    At a time when Israel is bombing Gaza to try to smash Hamas, it’s worth remembering that Israel itself helped nurture Hamas.


    What we’re seeing in the Middle East is the Boomerang Syndrome. Arab terrorism built support for right-wing Israeli politicians, who took harsh actions against Palestinians, who responded with more terrorism, and so on. Extremists on each side sustain the other, and the excessive Israeli ground assault in Gaza is likely to create more terrorists in the long run.

    If this pattern continues, we may eventually see Hamas-style Palestinians facing off against hard-line Israelis, with each side making the others’ lives wretched — and political moderates in the Middle East politically eviscerated."

    And a Jew writes:

    "Olive oil, opposition and Gaza


    From Friday's Globe and Mail

    January 9, 2009 at 12:00 AM EST
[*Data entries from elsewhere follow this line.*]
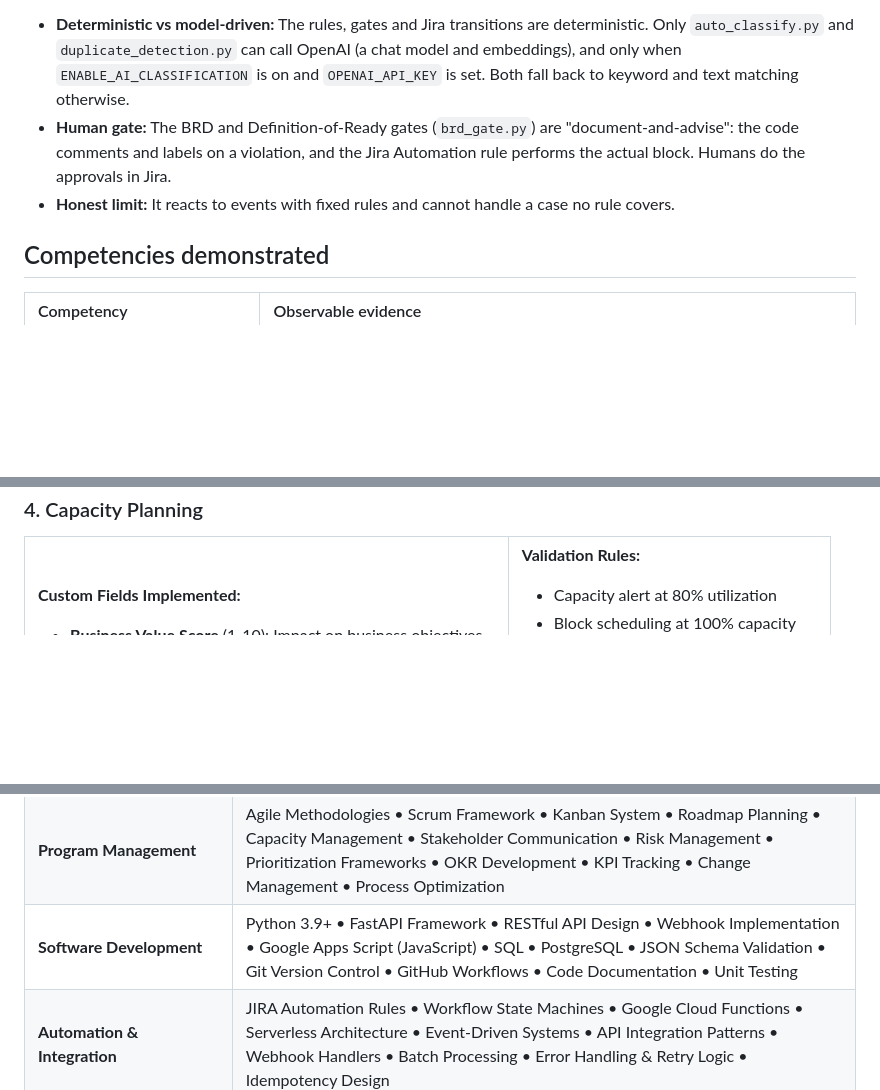
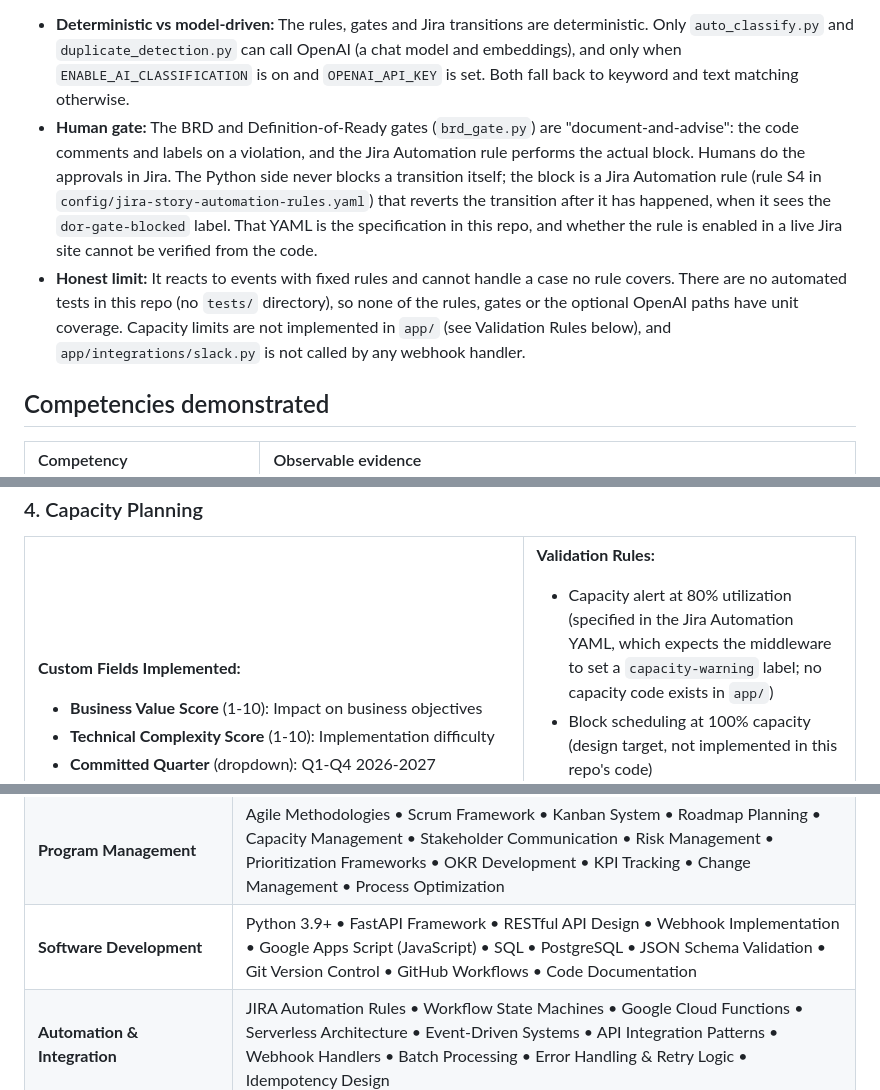
Before and after one commit to PlainJane20/pm-automation-system, a Markdown page: README.md, 3 parts joined by grey strips. GitHub-like rendering; folded sections open; blank space fills up the shorter version.

```diff
--- a/README.md
+++ b/README.md
@@ -88,8 +89,8 @@ The workflow, configuration, API integration patterns, and project artifacts are
 **Not an agent: an event-driven workflow/rules engine (webhook-triggered), with optional LLM assist that is off by default.** `app/webhooks.py` receives Jira events and schedules fixed rule functions in `app/rules/` (`brd_gate.py`, `stale_cleanup.py`, `auto_classify.py`, `duplicate_detection.py`). The README's "intelligent workflow orchestration" means these hard-coded rules; there is no planning, loop or autonomous decision-making.
 
 - **Deterministic vs model-driven:** The rules, gates and Jira transitions are deterministic. Only `auto_classify.py` and `duplicate_detection.py` can call OpenAI (a chat model and embeddings), and only when `ENABLE_AI_CLASSIFICATION` is on and `OPENAI_API_KEY` is set. Both fall back to keyword and text matching otherwise.
-- **Human gate:** The BRD and Definition-of-Ready gates (`brd_gate.py`) are "document-and-advise": the code comments and labels on a violation, and the Jira Automation rule performs the actual block. Humans do the approvals in Jira.
-- **Honest limit:** It reacts to events with fixed rules and cannot handle a case no rule covers.
+- **Human gate:** The BRD and Definition-of-Ready gates (`brd_gate.py`) are "document-and-advise": the code comments and labels on a violation, and the Jira Automation rule performs the actual block. Humans do the approvals in Jira. The Python side never blocks a transition itself; the block is a Jira Automation rule (rule S4 in `config/jira-story-automation-rules.yaml`) that reverts the transition after it has happened, when it sees the `dor-gate-blocked` label. That YAML is the specification in this repo, and whether the rule is enabled in a live Jira site cannot be verified from the code.
+- **Honest limit:** It reacts to events with fixed rules and cannot handle a case no rule covers. There are no automated tests in this repo (no `tests/` directory), so none of the rules, gates or the optional OpenAI paths have unit coverage. Capacity limits are not implemented in `app/` (see Validation Rules below), and `app/integrations/slack.py` is not called by any webhook handler.
 
 ## Competencies demonstrated
 
@@ -675,8 +676,8 @@ Target: <15% variance
 <td width="40%">
 
 **Validation Rules:**
-- Capacity alert at 80% utilization
-- Block scheduling at 100% capacity
+- Capacity alert at 80% utilization (specified in the Jira Automation YAML, which expects the middleware to set a `capacity-warning` label; no capacity code exists in `app/`)
+- Block scheduling at 100% capacity (design target, not implemented in this repo's code)
 - ROI calculation: Value ÷ Complexity
 - Risk score aggregation
 - Quarter-over-quarter trending
@@ -721,7 +722,7 @@ Agile Methodologies • Scrum Framework • Kanban System • Roadmap Planning
 <tr>
 <td><b>Software Development</b></td>
 <td>
-Python 3.9+ • FastAPI Framework • RESTful API Design • Webhook Implementation • Google Apps Script (JavaScript) • SQL • PostgreSQL • JSON Schema Validation • Git Version Control • GitHub Workflows • Code Documentation • Unit Testing
+Python 3.9+ • FastAPI Framework • RESTful API Design • Webhook Implementation • Google Apps Script (JavaScript) • SQL • PostgreSQL • JSON Schema Validation • Git Version Control • GitHub Workflows • Code Documentation
 </td>
 </tr>
 
```
Also changed, not shown: other parts of README.md (+19 -18 lines).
    On Tuesday, I wrote my friend and sometime doctor, Miriam Garfinkle, to say I'd run low on the olive oil, from Palestine, that she sells. She is normally diligent, even fanatical, about it. It soothes her, she says, as she has grown ever more distressed by Israel's occupation there, and more involved in dissident Jewish actions. I didn't hear back from her.

    Then, on Wednesday, I saw in the news that she was among a group of Jewish women who occupied the Israeli consulate in Toronto, in symbolic protest against the reoccupation, or "incursion," by Israel's military into Gaza. The olive oil, too, is symbolic - of the many trees uprooted there and a way of life largely destroyed with them.

    Later, I spoke to a Jewish friend who says that, when she reads news from Gaza, she gets sick to her stomach. I asked why. It's a mix, she said: Horror at what is done by Israel to the people of Gaza, and fear that her reaction lends support to a group, Hamas, bent on destroying Israel and killing Jews. I started to say Hamas's record is more complex than that, but it didn't really matter. These are issues where you lead with your emotions, and your reason fills in the tracks that your gut has laid down.

    Yet, this kind of Jewish dissent is now widespread.
    It's no longer just individuals. There is a Canadian umbrella group of groups called Independent Jewish Voices, including Jewish Women Against the Occupation; the well-named NION (Not In Our Name) etc. There is an Independent Jewish Voices in the U.K., and groups in South Africa, Sweden, France, Italy, Germany, Belgium and the United States, which also has a new Jewish lobby in Washington, J Street, founded to counter the mighty right-wing Israel lobby, AIPAC. This level of activity is a stage beyond lone voices such as Noam Chomsky or, in Israel, Yeshaya Leibowitz in the past, and Amira Hass or Avrum Burg in the present.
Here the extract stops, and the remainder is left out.